Work required – In the entries below, find each line with the string "Normal" and copy it.

- - -

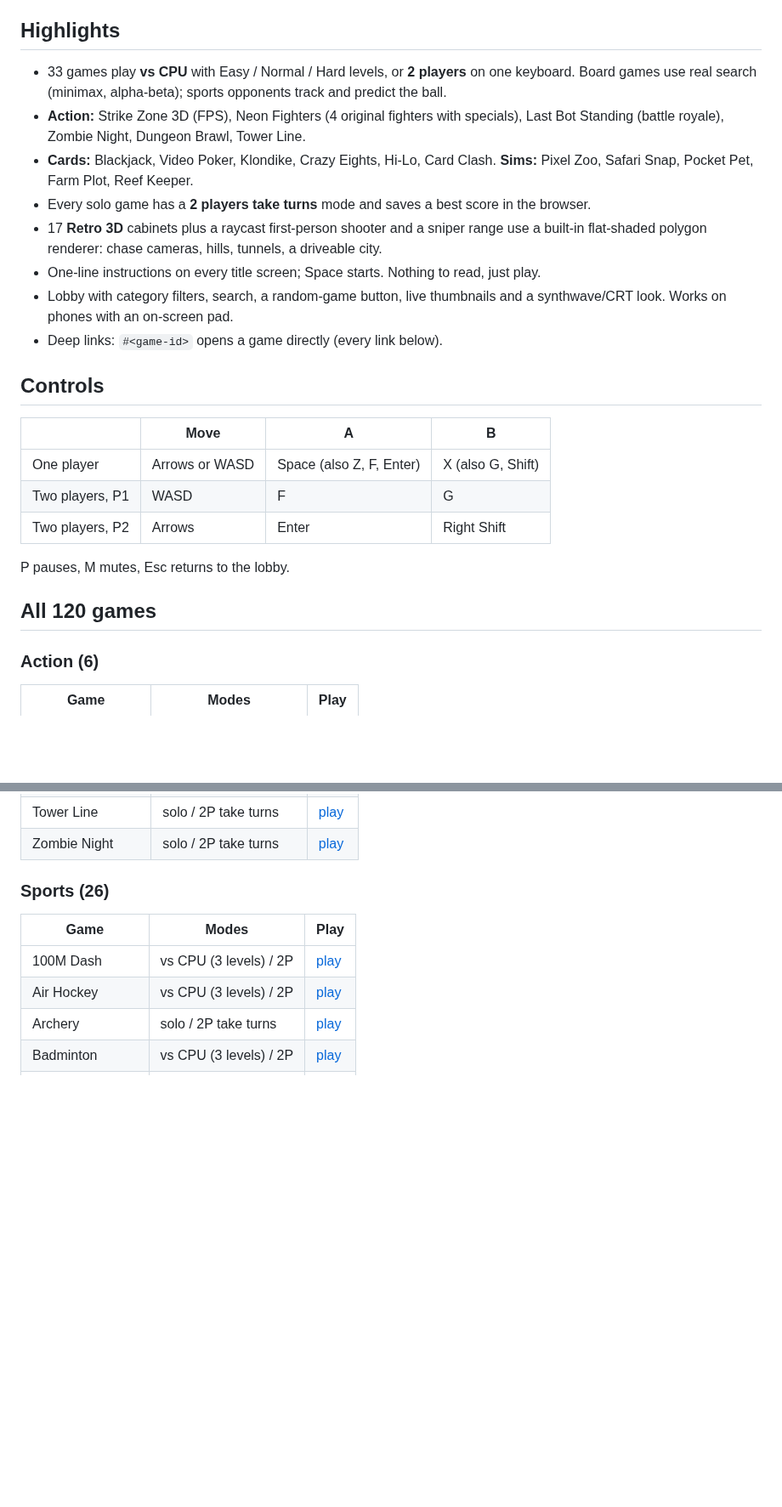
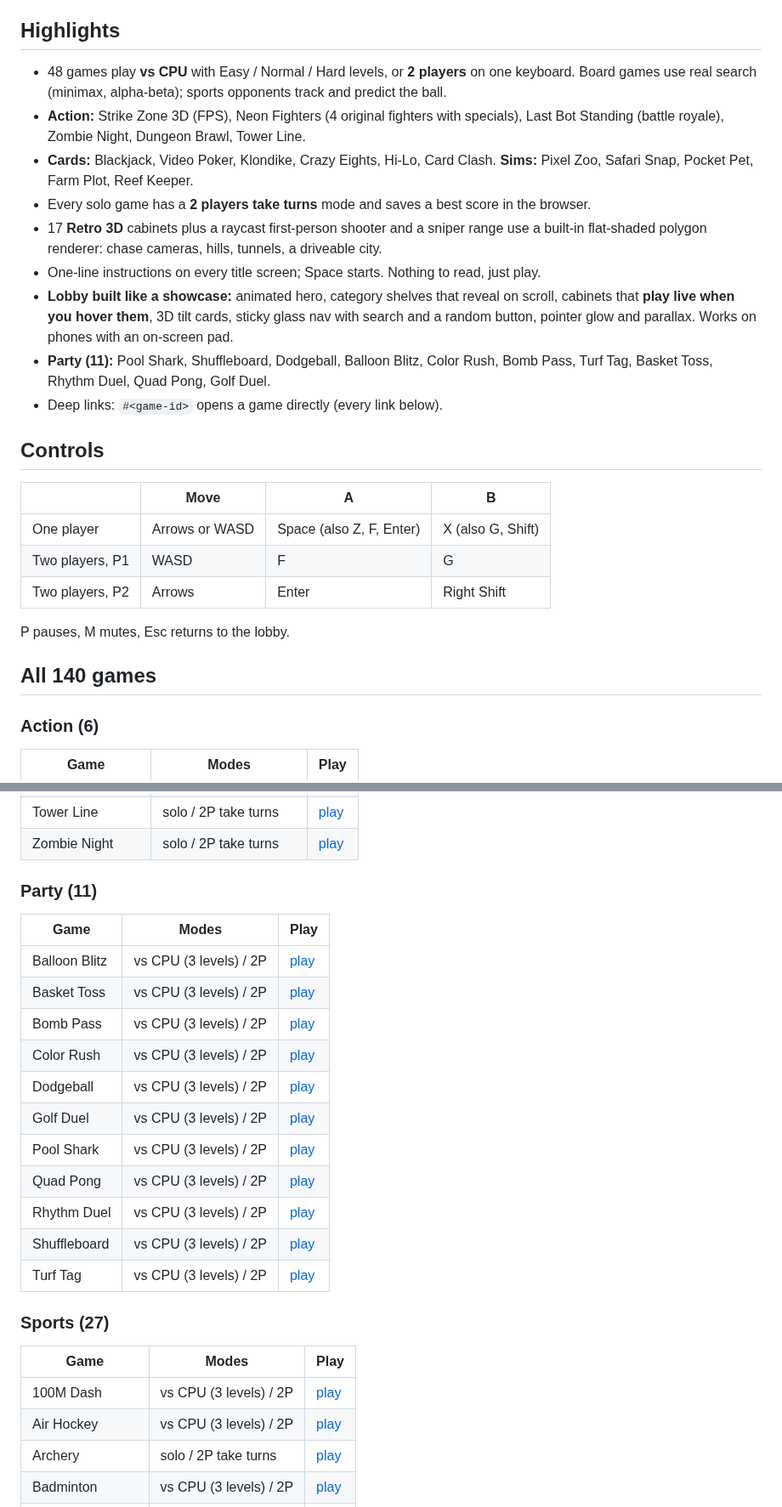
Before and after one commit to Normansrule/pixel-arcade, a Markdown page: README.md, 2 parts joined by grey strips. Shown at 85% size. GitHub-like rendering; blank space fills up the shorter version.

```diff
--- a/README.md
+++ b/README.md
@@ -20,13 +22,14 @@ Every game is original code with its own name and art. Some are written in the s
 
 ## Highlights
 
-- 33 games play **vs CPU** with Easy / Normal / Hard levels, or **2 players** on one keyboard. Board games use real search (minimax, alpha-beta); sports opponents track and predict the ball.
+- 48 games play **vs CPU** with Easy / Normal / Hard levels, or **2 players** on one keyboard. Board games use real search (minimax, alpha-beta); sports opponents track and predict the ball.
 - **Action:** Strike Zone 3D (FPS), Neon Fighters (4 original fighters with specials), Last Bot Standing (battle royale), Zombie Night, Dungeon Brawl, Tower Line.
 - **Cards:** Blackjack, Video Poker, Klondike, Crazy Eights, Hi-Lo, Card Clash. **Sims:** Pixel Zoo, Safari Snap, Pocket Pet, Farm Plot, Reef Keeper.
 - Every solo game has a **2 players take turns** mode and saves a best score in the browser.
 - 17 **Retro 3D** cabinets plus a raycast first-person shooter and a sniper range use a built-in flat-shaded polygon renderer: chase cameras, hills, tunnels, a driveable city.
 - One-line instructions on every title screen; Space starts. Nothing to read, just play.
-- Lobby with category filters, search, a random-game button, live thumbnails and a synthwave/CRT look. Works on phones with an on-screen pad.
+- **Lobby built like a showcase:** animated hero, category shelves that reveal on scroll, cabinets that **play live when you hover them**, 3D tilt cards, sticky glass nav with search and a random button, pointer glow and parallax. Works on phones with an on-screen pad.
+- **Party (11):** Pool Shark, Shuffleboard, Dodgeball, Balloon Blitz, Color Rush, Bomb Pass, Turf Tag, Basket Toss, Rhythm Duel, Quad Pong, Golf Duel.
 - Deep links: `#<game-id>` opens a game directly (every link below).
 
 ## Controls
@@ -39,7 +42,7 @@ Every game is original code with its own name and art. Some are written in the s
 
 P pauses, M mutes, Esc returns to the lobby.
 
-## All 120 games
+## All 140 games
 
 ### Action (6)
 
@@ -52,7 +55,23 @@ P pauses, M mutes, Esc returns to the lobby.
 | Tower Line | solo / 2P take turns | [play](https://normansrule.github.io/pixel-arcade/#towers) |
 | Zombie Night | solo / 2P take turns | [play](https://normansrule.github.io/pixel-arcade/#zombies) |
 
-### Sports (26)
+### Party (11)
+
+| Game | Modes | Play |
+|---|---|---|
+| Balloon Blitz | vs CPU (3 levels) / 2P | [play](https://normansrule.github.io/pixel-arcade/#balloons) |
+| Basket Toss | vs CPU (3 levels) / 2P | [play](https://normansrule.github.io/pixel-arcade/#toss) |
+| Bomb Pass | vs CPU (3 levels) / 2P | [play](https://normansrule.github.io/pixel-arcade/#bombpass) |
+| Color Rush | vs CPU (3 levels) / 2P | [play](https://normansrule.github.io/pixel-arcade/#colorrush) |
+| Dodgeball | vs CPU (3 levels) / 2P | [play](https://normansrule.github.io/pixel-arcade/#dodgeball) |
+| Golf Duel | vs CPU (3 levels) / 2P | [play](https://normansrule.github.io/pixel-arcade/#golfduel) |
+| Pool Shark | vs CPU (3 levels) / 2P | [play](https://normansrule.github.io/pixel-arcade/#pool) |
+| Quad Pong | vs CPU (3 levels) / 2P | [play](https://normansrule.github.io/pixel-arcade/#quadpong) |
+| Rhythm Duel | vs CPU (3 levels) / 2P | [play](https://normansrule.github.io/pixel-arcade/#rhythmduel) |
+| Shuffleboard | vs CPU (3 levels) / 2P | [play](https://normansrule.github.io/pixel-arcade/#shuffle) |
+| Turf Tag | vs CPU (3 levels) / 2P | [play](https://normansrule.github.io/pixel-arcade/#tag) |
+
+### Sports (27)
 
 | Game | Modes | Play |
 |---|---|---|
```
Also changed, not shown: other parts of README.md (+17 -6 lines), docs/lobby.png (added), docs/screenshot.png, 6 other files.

- - -

Result of this task –
-- 33 games play **vs CPU** with Easy / Normal / Hard levels, or **2 players** on one keyboard. Board games use real search (minimax, alpha-beta); sports opponents track and predict the ball.
+- 48 games play **vs CPU** with Easy / Normal / Hard levels, or **2 players** on one keyboard. Board games use real search (minimax, alpha-beta); sports opponents track and predict the ball.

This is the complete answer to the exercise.